*** Opening DATA ***
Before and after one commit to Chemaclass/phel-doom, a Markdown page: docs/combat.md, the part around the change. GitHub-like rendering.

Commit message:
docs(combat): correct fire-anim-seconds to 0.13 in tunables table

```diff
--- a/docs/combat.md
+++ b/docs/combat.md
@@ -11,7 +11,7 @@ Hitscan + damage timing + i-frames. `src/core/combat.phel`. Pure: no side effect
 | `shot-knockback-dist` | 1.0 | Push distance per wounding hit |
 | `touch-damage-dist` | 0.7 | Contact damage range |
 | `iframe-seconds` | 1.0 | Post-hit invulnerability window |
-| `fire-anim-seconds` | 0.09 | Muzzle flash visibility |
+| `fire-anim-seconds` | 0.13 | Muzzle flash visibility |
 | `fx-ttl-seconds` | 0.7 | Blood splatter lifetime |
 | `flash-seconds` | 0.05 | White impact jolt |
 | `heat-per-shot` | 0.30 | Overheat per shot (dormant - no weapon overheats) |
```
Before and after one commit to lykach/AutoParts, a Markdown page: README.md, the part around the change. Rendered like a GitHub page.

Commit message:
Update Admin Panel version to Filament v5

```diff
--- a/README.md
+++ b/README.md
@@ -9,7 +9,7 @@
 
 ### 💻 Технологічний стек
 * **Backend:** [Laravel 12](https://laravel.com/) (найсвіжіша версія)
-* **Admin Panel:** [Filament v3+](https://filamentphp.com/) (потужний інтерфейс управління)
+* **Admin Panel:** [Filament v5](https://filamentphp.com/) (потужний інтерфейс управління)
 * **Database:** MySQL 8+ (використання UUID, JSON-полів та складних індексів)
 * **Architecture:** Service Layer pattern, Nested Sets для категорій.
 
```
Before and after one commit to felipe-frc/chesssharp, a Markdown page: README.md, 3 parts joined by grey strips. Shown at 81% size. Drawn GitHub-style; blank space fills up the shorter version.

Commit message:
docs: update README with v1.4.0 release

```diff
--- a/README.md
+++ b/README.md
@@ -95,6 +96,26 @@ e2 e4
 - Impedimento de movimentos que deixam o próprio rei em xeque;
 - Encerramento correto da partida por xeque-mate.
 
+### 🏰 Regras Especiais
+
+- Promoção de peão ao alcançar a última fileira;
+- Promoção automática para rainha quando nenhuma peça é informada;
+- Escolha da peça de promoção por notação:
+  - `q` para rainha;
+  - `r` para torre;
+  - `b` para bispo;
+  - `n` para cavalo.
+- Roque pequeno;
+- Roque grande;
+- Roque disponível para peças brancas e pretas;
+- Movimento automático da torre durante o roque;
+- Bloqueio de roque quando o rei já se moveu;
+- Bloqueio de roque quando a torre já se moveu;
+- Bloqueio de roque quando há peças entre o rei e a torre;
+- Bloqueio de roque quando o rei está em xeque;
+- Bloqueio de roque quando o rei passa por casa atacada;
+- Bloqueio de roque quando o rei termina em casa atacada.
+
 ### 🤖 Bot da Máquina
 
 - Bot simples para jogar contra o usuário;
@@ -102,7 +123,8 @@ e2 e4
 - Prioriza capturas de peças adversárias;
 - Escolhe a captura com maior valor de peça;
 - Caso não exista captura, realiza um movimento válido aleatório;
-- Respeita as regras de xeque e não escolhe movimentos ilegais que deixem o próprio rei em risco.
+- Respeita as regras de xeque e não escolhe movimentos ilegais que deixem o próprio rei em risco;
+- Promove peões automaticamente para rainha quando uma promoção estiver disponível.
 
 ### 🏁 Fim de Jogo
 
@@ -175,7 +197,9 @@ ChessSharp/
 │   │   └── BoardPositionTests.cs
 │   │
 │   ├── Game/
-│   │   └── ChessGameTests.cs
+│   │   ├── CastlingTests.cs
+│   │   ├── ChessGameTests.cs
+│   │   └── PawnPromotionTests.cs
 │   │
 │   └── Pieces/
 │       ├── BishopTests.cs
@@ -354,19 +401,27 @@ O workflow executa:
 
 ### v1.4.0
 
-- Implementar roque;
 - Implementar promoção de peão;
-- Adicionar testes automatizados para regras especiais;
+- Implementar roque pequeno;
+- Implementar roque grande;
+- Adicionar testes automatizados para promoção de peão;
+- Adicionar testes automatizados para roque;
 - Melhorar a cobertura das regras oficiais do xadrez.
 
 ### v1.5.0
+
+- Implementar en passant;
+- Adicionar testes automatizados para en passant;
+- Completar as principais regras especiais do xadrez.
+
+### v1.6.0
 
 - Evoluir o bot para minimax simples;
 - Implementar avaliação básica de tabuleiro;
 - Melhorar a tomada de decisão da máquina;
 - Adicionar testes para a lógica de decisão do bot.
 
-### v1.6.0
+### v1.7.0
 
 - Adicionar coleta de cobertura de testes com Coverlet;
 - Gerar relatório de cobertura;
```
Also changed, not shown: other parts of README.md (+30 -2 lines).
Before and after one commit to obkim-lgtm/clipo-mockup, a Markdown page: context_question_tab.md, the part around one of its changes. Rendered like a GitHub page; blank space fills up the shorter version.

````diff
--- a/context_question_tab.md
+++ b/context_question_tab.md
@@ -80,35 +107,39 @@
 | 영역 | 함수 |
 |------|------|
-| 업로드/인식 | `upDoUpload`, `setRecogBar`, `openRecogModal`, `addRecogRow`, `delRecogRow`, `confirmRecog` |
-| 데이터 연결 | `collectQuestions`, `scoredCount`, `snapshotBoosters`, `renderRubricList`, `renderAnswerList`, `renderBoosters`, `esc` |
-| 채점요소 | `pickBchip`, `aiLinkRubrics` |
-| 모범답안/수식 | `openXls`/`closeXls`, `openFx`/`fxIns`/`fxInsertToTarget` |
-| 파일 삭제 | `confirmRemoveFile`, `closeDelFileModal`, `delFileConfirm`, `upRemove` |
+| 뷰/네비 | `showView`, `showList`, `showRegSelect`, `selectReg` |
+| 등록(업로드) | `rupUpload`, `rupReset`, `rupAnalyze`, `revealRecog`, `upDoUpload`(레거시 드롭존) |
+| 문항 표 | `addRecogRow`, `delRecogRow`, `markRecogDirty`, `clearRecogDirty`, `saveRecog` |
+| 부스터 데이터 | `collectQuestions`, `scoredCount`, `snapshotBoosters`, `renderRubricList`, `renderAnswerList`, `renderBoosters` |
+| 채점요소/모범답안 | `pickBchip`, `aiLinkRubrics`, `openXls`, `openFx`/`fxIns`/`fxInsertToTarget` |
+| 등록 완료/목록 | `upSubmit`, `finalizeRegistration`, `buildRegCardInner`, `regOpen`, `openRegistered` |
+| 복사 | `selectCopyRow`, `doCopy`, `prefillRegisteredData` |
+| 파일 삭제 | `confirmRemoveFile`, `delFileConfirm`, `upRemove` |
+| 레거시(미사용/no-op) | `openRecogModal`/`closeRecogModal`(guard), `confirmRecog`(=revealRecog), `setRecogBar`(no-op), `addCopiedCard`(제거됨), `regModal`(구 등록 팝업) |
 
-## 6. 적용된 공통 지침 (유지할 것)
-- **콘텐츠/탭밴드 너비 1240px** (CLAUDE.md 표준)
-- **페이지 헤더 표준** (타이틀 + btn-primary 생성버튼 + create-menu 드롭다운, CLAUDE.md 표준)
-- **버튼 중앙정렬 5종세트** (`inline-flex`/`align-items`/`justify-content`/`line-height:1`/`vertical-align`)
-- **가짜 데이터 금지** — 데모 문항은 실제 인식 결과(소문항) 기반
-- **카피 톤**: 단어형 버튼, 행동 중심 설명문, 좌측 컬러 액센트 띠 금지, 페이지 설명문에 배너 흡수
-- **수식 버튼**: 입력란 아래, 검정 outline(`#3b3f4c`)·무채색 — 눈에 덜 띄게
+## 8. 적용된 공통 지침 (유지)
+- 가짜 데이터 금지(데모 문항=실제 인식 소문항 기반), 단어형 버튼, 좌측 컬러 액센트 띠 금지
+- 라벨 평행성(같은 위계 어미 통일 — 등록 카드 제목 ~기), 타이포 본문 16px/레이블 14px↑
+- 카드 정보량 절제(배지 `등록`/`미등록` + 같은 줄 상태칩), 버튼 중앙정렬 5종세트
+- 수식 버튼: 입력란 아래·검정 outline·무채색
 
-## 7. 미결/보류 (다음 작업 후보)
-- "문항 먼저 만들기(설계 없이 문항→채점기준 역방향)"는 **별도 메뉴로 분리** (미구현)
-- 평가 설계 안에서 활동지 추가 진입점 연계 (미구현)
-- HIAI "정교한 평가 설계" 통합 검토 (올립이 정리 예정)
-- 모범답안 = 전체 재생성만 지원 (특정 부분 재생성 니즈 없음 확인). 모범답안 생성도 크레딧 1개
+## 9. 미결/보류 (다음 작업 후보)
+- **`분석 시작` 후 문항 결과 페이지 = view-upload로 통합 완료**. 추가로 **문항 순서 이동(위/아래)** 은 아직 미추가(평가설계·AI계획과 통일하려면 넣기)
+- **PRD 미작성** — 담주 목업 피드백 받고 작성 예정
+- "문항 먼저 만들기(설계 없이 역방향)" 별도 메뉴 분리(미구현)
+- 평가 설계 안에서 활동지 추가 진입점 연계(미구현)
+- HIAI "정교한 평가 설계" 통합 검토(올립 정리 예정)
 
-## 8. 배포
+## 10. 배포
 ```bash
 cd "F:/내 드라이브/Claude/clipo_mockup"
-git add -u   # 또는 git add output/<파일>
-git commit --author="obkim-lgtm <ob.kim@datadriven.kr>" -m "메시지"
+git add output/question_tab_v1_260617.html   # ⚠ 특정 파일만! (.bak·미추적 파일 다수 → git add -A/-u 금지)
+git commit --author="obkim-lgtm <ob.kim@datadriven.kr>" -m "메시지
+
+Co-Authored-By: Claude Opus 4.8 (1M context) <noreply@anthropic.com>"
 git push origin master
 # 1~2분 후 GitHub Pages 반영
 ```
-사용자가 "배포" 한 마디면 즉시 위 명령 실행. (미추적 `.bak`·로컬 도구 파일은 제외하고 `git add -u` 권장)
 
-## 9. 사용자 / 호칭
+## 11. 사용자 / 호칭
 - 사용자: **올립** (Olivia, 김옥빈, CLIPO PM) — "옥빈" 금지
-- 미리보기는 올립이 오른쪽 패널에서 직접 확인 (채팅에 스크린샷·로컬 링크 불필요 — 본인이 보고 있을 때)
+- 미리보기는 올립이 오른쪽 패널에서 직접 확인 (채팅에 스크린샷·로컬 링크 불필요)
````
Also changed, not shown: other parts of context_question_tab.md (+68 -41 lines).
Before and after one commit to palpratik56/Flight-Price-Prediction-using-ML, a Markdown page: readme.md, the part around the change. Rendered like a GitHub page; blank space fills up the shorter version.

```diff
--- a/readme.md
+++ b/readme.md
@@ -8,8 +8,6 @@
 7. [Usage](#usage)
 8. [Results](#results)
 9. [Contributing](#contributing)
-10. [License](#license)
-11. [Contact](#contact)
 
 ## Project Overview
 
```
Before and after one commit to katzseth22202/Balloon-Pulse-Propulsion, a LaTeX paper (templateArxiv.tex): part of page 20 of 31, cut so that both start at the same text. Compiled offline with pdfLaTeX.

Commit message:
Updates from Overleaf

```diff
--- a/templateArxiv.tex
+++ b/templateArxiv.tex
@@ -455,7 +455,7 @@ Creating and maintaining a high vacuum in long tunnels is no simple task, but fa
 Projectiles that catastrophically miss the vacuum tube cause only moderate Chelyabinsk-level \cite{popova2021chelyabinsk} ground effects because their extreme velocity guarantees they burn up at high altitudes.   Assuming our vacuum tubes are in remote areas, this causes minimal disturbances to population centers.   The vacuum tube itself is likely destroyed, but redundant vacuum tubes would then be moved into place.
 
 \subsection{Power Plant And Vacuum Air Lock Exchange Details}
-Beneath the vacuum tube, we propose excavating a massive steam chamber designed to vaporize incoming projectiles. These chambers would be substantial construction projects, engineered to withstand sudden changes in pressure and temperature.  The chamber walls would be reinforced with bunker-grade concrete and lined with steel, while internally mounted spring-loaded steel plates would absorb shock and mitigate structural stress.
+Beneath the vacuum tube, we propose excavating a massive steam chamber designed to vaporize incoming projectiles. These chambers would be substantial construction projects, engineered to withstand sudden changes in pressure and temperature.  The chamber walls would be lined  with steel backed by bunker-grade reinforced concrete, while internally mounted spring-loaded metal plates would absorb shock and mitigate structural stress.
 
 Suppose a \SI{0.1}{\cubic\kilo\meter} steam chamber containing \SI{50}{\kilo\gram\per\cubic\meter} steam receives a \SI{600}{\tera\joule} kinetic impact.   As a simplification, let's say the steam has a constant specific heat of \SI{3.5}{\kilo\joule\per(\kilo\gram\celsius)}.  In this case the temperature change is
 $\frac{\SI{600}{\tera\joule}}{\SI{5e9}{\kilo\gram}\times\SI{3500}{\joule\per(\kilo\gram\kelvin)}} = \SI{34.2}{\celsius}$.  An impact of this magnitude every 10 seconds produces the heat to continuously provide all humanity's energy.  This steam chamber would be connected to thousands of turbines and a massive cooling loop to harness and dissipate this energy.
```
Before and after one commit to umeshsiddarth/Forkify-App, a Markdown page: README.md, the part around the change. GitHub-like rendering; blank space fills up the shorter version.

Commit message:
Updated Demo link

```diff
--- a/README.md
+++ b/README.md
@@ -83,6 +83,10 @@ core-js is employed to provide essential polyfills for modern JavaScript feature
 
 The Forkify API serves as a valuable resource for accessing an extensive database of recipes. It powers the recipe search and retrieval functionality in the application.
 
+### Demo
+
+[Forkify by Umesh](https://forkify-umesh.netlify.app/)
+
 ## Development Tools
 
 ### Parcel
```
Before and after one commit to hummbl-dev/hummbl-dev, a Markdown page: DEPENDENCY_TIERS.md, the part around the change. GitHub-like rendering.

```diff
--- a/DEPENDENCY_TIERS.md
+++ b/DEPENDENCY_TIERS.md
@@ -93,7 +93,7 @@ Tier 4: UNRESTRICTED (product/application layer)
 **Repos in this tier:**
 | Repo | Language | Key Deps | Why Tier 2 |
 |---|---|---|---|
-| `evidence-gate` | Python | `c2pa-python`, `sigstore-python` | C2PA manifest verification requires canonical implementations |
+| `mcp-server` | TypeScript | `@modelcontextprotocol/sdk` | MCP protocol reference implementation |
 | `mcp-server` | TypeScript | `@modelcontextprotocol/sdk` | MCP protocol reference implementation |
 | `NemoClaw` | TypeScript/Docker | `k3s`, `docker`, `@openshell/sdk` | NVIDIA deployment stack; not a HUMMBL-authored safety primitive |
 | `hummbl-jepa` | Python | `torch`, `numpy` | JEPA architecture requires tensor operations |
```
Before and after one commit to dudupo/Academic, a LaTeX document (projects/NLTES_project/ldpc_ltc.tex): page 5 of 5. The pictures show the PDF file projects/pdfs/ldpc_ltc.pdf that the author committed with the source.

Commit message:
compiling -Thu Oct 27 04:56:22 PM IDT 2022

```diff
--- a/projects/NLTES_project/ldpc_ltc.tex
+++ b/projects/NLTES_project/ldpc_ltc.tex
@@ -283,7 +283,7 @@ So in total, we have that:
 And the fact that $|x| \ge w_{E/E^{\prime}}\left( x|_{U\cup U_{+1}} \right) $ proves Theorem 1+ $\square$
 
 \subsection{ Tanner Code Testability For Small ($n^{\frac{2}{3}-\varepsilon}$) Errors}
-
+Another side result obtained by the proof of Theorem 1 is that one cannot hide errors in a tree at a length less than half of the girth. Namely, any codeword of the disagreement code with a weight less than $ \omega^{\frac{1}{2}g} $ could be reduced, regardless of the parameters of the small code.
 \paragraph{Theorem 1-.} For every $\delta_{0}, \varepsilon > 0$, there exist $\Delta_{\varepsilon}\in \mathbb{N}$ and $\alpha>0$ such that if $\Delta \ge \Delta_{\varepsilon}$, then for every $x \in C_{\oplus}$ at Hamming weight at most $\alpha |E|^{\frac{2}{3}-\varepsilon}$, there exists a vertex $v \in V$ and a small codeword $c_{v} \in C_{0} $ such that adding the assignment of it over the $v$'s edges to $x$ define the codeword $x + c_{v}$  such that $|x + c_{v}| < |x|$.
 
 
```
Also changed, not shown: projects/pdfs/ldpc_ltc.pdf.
*** Closing DATA ***
__EXERCISE BRIEF__
Within the records above, determine the number of lines that hold the word "Bloqueio" and return only that value.

__ANSWER SPACE__
6